* Problem requirements
Once the line holding "First picture: the" is written out, stop; begin at the first line of the material below and retype exactly, dropping pictures.

#### Records for this task

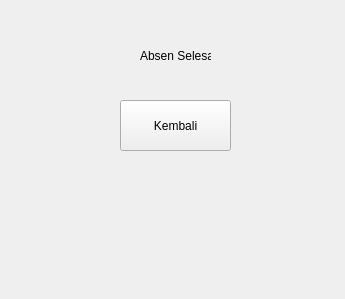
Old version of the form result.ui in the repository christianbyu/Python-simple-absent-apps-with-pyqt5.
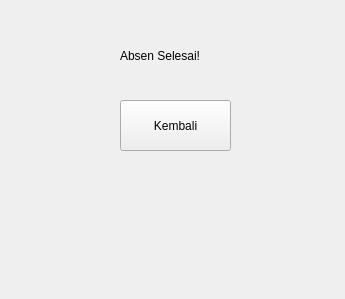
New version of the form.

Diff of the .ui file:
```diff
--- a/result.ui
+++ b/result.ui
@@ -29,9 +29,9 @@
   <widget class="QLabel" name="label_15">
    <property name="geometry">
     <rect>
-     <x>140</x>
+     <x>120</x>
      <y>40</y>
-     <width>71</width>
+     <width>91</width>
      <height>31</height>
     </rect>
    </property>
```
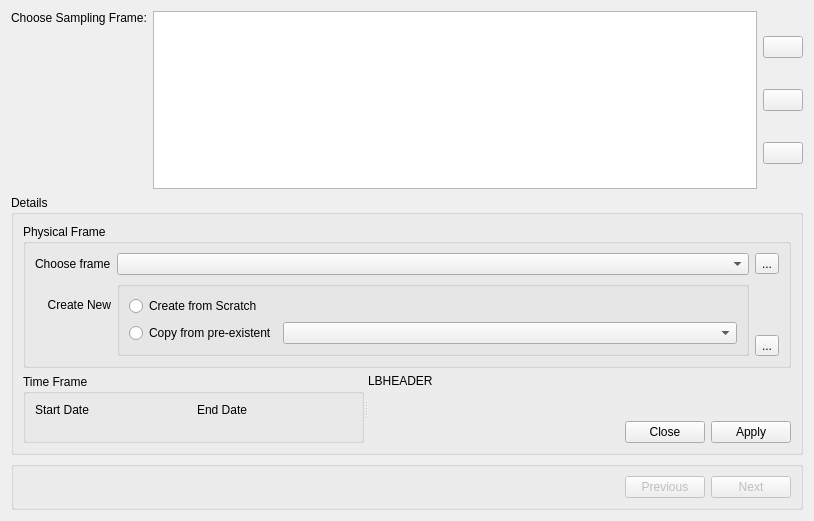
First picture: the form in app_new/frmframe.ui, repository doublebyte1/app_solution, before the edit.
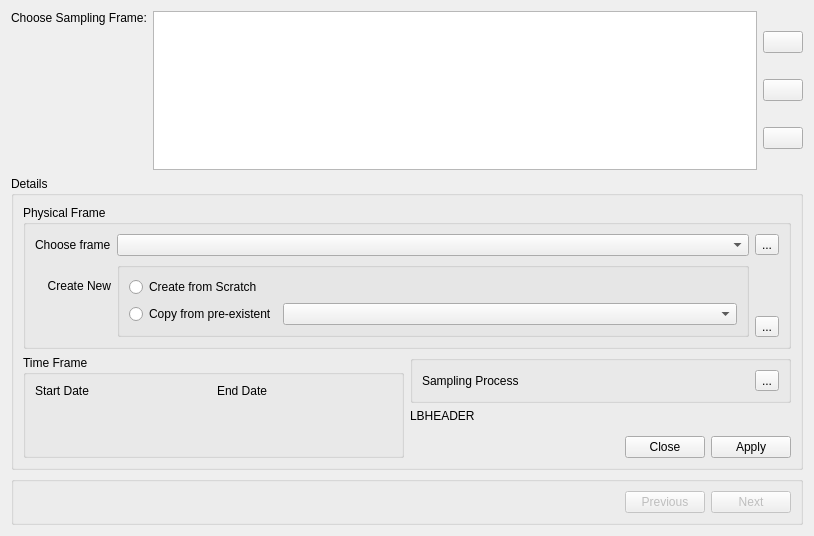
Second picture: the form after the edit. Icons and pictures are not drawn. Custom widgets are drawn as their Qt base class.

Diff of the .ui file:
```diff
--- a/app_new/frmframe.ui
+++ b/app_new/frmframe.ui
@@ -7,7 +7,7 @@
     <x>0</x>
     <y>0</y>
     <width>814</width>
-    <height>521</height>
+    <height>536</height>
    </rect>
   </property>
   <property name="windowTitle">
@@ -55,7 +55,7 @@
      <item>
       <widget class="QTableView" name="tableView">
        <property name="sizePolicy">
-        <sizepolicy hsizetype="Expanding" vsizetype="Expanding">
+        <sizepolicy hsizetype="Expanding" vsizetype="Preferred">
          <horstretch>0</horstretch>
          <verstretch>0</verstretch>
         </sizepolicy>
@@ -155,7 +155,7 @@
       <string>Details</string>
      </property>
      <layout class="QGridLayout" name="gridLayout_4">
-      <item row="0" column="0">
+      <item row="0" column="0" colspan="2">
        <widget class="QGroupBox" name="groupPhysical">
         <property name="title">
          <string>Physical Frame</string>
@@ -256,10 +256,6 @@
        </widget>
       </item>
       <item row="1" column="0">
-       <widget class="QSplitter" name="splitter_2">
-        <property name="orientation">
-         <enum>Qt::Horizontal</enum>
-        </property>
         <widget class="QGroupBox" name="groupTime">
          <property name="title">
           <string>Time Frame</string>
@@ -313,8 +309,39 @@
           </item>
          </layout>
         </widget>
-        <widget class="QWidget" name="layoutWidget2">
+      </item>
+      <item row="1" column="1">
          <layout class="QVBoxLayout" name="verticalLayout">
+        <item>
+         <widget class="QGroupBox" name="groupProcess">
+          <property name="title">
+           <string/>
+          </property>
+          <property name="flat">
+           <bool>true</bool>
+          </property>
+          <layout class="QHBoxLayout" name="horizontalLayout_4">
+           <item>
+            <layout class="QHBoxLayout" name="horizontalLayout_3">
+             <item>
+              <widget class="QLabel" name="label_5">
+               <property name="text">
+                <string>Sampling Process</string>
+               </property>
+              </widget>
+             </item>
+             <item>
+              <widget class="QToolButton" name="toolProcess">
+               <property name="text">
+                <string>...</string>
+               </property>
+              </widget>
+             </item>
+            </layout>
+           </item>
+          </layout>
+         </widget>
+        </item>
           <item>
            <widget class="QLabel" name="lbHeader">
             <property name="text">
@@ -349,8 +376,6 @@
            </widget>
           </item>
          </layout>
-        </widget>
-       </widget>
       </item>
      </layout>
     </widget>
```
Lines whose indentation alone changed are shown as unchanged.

########

* Task result
Old version of the form result.ui in the repository christianbyu/Python-simple-absent-apps-with-pyqt5.
New version of the form.

Diff of the .ui file:
```diff
--- a/result.ui
+++ b/result.ui
@@ -29,9 +29,9 @@
   <widget class="QLabel" name="label_15">
    <property name="geometry">
     <rect>
-     <x>140</x>
+     <x>120</x>
      <y>40</y>
-     <width>71</width>
+     <width>91</width>
      <height>31</height>
     </rect>
    </property>
```
First picture: the form in app_new/frmframe.ui, repository doublebyte1/app_solution, before the edit.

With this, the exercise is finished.